- Fountain of Rising Sun, Court of Universe
- Pedestal & Friezes, Columns of Human Progress
- Air, Court of Universe
- Spirit of Creation, Court of Universe
- Nature, Feast of Sacrifice, Court of Four Seasons
- Pylon Groups, Festival Hall
- Conception, Wonderment, and Contemplation, Palace of the Fine Arts
All of the films Munson appeared in were thought to be lost, but a copy of Purity was recovered from an archive in France in 2004.
- Inspiration (1915) the first known movie in which a woman removed all her clothes
- Purity (1916)
- Girl O'Dreams (1917)
- Heedless Moths (1921)
- Knafo, Saki (December 9, 2007). "The Girl Beneath the Gilding". New York Times. Retrieved 2009-02-04. "Ms. Munson was eventually taken to the St. Lawrence State Hospital for the Insane, in nearby Ogdensburg, where she lived from her 40th birthday, on June 8, 1931, until her death in 1996 at age 105 [sic]."
- "Rediscovering Audrey" by Justin D. White, http://www.andreageyer.info/projects/audrey_munson/munson_book/MunsonPages/PDF/JustinWhite.pdf
- Rozas and Bourne-Gottehrer, ‘’American Venus: The Extraordinary Life of Audrey Munson, Model and Muse’’, Balcony Press, Los Angeles, California, 1999 p. 81-82
- "Model Who Attempted Suicide by Poison Will Recover.
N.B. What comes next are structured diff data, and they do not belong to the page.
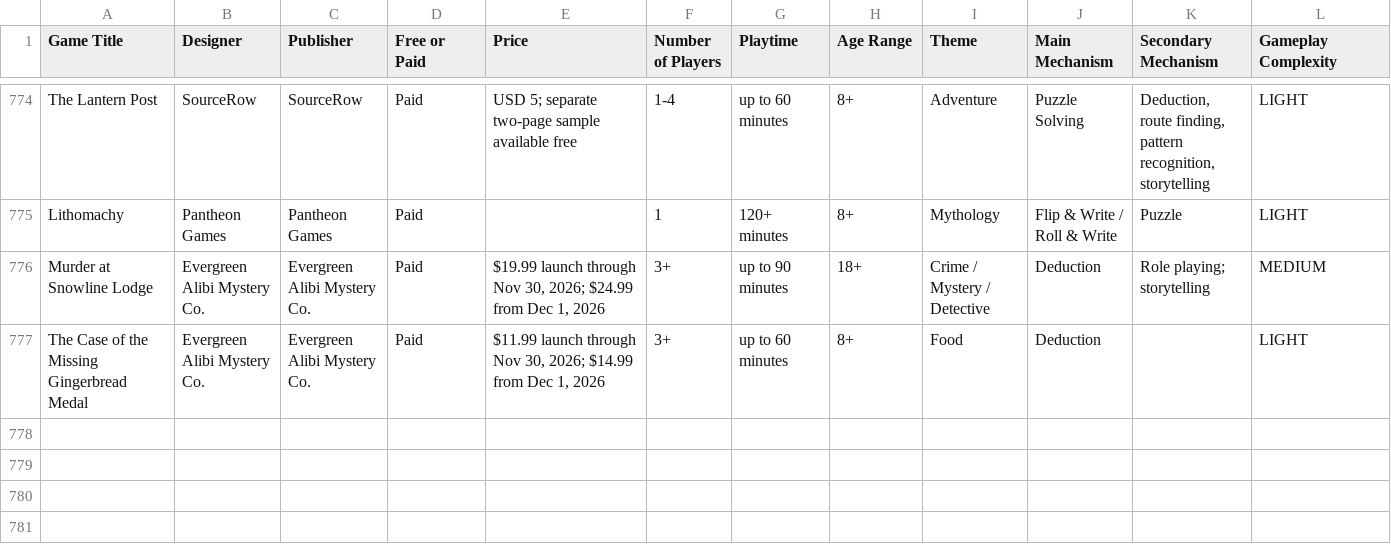
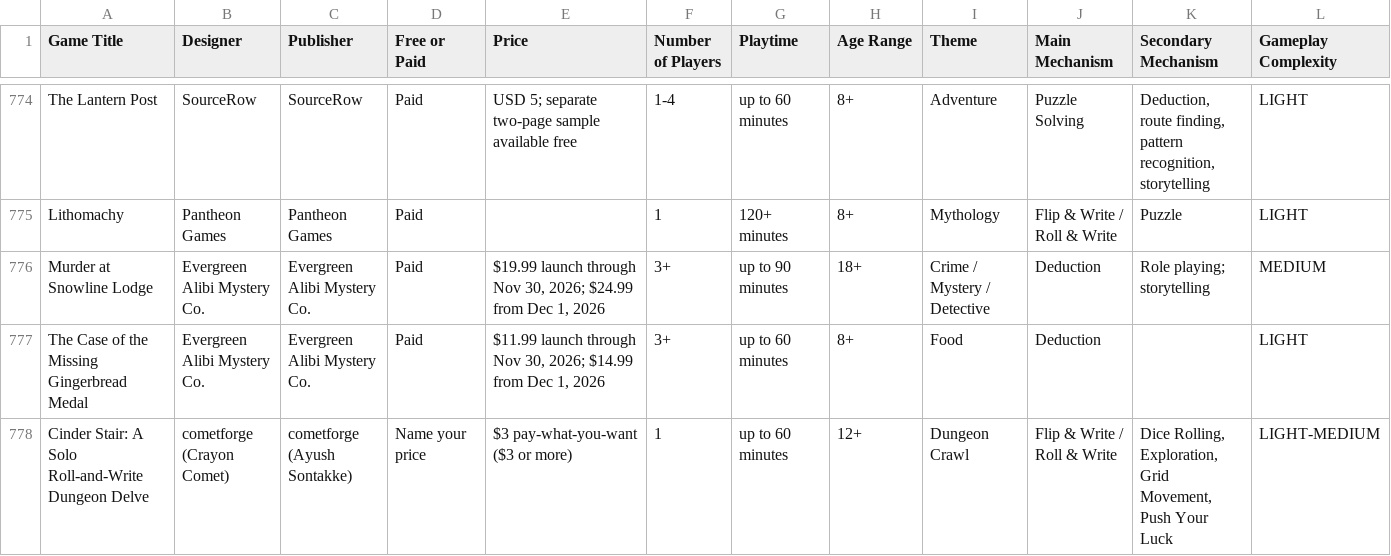
Before and after one commit to mgonzalvez/pnpfinder-lite, a CSV file: data/games.csv, drawn as a sheet; only a part is shown, gaps mark what is left out; rows hold the shown columns only; the diff names each change by its address in the sheet, - before the commit and + after, or states it on an @@ line.

Commit message:
chore: sync games.csv from Google Sheets (normalized from SHEET headers)

```diff
--- a/data/games.csv
+++ b/data/games.csv
+row 778: Cinder Stair: A Solo Roll-and-Write Dungeon Delve | cometforge (Crayon Comet) | cometforge (Ayush Sontakke) | Name your price | $3 pay-what-you-want ($3 or more) | 1 | up to 60 minutes | 12+ | Dungeon Crawl | Flip & Write / Roll & Write | Dice Rolling, Exploration, Grid Movement, Push Your Luck | LIGHT-MEDIUM
```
Her Physician Says. Says Powerful Influences Persecute Her. Silent About a Telegram Believed From Fiance.". New York Times. May 29, 1922. Retrieved 2009-02-04. "Audrey Munson, famed as an artist's model also known as a motion picture actress, who attempted to end her life by swallowing a solution of bichloride of mercury at her home in Mexico, Oswego County, yesterday afternoon, was today..."
- The sculpture was finished by Konti after Bitter’s untimely death.
- The painter Robert Blum and the sculptor Albert Wenzel were partners in a decorating firm (Christopher Gray, "Streetscapes: 88 and 90 Grove Street" The New York Times, 2 August 1998.
- Kvaran & Lockley, Architectural Sculpture of America unpublished manuscript
- Mullgardt, Louis Christian, The Architecture and Landscape Gardening of the Exposition - A Pictorial Survey of the Most Beautiful of the Compositions of the Panama-Pacific International Exposition, Paul Elder and Company, San Francisco 1915
- Neuhaus, Eugen, The Art of the Exposition - Personal Impressions of the Architecture, Sculpture, Mural Decorations, Color Scheme & Other Aesthetic Aspects of the Panama-Pacific International Exposition, Paul Elder and Company, San Francisco 1915
- New York Times, "Rescuing a Heroine From the Clutches of Obscurity", April 14, 1996, Page CY5.
- New York Times, "Famed Artist's Model Bared All For Playwright", June 16, 1996, Page CY15.
- Popik, Barry, "Audrey Munson (New York’s “Civic Fame” and “Miss Manhattan,”" 5 July 2004
- Rozas, Diane & Anita Bourne Gottehrer, American Venus: The Extraordinary Life of Audrey Munson, Model and Muse, Balcony Press, Los Angeles, 1999, ISBN 1-890449-04-0
- Wodehouse, P.G., Bring on the girls!: the improbable story of our life in musical comedy, with pictures to prove it, Herbert Jenkins, London, 1954
|Wikimedia Commons has media related to Audrey Munson.|
- Spirit of Life by Daniel Chester French
- Blog devoted to Munson in NYC
- Audrey Munson at the Internet Movie Database
- Audrey Munson at the Internet Broadway Database
- The Audrey Munson Project
- The Big Apple, article
- Image from Heedless Moths (Univ. of Washington Sayre Collection)